Bike riders this week hailed the City Council’s approval of a bicycle master plan, which calls for the construction of about 1,700 miles of bikeways citywide. But the master plan was changed at the last minute to help keep a portion of the city bike-free: trails in city parks. Mountain bike groups seeking to open up off-road trails in major city parks – such as Debs, Elysian, and Griffith – had lobbied to include language in the master plan to encourage further study of more off-road biking in city parks. That language remained but park and equestrian advocates managed to have the plan amended at the last minute to make sure any proposed new off-road trails are “thoroughly reviewed and analyzed” by the city’s Recreation and Parks Department.

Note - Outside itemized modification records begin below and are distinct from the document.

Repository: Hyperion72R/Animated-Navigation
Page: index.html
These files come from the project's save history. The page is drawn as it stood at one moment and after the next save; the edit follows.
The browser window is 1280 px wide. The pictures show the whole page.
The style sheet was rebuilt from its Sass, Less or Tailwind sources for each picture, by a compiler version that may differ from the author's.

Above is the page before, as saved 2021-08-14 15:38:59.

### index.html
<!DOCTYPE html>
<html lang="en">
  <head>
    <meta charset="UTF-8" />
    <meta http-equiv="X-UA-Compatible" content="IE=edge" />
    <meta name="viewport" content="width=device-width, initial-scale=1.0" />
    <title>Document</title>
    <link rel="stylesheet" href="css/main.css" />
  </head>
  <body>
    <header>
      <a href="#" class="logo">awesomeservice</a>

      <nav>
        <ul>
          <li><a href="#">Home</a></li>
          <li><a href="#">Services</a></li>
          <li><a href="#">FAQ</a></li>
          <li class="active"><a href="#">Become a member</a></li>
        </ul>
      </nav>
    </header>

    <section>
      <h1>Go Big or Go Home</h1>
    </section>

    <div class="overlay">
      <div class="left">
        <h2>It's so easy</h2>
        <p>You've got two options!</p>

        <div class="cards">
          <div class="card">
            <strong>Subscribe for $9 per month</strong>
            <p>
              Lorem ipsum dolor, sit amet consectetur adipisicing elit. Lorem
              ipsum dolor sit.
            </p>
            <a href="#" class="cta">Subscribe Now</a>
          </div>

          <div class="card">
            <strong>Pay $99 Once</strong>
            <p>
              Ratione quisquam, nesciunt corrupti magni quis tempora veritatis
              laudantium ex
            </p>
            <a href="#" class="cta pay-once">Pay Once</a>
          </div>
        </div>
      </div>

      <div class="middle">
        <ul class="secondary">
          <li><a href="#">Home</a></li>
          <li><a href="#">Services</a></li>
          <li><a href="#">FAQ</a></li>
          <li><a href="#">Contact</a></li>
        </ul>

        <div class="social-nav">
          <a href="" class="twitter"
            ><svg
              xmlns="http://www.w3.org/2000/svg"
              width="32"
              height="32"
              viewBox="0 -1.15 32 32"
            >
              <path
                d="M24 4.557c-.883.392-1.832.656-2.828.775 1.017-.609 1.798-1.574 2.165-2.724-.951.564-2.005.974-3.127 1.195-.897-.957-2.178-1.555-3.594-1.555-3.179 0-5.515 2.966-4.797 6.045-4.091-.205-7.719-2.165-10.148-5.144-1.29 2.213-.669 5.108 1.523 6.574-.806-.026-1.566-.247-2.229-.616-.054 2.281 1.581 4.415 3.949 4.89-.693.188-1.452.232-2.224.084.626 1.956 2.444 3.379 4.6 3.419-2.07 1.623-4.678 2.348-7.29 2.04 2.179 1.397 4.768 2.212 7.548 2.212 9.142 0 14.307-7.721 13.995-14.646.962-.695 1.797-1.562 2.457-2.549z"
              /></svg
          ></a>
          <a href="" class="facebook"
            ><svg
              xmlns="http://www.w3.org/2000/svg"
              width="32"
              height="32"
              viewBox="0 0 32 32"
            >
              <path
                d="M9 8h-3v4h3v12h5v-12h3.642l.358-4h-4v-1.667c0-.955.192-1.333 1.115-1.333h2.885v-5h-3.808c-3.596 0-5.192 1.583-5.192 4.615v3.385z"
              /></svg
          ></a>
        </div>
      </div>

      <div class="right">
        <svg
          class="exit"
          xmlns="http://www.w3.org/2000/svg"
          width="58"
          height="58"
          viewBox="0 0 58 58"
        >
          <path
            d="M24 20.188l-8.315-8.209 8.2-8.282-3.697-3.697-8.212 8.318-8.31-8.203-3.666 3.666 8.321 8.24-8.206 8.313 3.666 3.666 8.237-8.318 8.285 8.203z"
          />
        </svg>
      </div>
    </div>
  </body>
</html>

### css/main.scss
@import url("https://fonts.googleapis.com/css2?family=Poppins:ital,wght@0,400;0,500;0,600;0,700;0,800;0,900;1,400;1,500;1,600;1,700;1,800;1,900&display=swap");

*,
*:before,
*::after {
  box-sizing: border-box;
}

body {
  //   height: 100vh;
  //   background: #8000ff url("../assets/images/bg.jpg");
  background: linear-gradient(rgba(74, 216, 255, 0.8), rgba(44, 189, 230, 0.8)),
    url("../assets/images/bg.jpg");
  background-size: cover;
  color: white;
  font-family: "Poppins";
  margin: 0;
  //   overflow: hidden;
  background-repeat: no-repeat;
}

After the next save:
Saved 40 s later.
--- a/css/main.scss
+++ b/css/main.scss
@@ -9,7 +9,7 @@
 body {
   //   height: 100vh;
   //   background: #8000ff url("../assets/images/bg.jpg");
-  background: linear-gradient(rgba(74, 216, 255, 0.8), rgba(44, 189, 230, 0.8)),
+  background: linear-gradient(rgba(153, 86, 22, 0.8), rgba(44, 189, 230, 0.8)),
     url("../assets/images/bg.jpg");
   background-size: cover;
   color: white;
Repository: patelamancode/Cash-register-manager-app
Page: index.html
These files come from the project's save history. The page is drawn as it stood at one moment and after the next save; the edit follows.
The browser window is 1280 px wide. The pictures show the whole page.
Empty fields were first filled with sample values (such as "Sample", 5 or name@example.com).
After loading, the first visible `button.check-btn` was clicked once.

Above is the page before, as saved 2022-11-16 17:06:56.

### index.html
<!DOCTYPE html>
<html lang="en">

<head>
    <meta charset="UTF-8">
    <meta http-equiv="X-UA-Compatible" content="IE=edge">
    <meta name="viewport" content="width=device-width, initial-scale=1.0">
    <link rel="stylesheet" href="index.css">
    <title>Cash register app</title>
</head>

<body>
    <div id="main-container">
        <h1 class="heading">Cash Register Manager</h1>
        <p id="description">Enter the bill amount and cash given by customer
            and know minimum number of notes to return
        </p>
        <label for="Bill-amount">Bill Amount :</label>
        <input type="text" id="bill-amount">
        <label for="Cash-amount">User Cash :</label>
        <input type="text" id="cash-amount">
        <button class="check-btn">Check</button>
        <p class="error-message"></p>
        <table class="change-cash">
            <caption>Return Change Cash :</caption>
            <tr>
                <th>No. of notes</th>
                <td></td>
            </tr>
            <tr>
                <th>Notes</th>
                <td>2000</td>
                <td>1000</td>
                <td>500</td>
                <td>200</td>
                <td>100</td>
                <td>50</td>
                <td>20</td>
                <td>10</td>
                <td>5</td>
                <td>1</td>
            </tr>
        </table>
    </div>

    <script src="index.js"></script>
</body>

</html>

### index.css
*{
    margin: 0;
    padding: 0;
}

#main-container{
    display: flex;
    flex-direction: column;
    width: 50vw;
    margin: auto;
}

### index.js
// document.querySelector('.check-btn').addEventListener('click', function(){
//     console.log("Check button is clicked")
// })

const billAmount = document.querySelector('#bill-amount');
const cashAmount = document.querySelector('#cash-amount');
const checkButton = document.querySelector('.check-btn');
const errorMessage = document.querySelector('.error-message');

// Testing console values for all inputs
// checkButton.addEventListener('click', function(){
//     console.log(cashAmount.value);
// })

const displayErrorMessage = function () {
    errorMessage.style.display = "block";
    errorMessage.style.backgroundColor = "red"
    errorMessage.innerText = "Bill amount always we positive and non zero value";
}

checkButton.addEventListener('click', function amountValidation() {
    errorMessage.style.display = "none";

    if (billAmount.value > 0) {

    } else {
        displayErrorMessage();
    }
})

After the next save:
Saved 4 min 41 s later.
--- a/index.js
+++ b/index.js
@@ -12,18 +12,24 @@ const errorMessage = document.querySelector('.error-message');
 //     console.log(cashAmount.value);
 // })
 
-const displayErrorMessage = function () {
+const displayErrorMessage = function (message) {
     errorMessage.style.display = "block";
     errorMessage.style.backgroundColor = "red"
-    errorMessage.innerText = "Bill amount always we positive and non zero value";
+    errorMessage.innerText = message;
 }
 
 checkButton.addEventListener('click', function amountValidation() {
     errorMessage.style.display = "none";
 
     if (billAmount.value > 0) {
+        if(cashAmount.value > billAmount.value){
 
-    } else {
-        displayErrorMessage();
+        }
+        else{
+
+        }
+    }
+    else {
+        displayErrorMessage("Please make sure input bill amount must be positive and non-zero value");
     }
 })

Some mountain bike activists said that amendment, introduced by councilmen Tom Labonge and Ed Reyes, is no big deal. But park and equestrian groups – who say allowing bikes on off-road trails is dangerous – said the new language will keep the bikes at bay.
The last minute lobbying and amendment making is the most recent skirmish in a long-running battle between mountain bike riders, who want to ride the trails of close-in urban parks, and many park users, hikers and equestrians. In 2000, bike riders lost a bid to ride the trails of Elysian Park as part of a pilot project.
Christine Peters, a member of the Citizens Committee to Save Elysian Park, spoke in favor of the bike plan amendment before the City Council on Tuesday. She and others opposed to off-road biking are counting on the Recreation and Parks Department to keep mountain bikers from gaining more access:
“This amendment essentially says, ‘no bikes on trails unless that trail was built specifically for mountain bikes.’ Currently only Mandeville Canyon Park is in that category. Any new proposals or access would need to go through [Recreation and Parks] first, which has expressed more than once that this issue has been adequately studied and found to not be feasible. Park trails are well used by multiple user groups and introducing an aggressive high impact sport to multi-use trails would drive out other users and degrade the limited trail systems.”
Martha Benedict*, chair of the Debs Park Advisory Board, said hiking, equestrian and park groups had waged a long and often contentious campaign over off-road trails mentioned in the bike master plan. The groups were surprised when one of the last versions of the master plan included language off-trail biking, said Benedict, who wrote a letter on behalf of the amendment.
“They [mountain bikers] have facilities all over Southern California that are dedicated to their use,” Benedict said. “But they want more, not caring that they would displace the longtime City park users.”
* Martha Benedict is a frequent contributor of photos to The Eastsider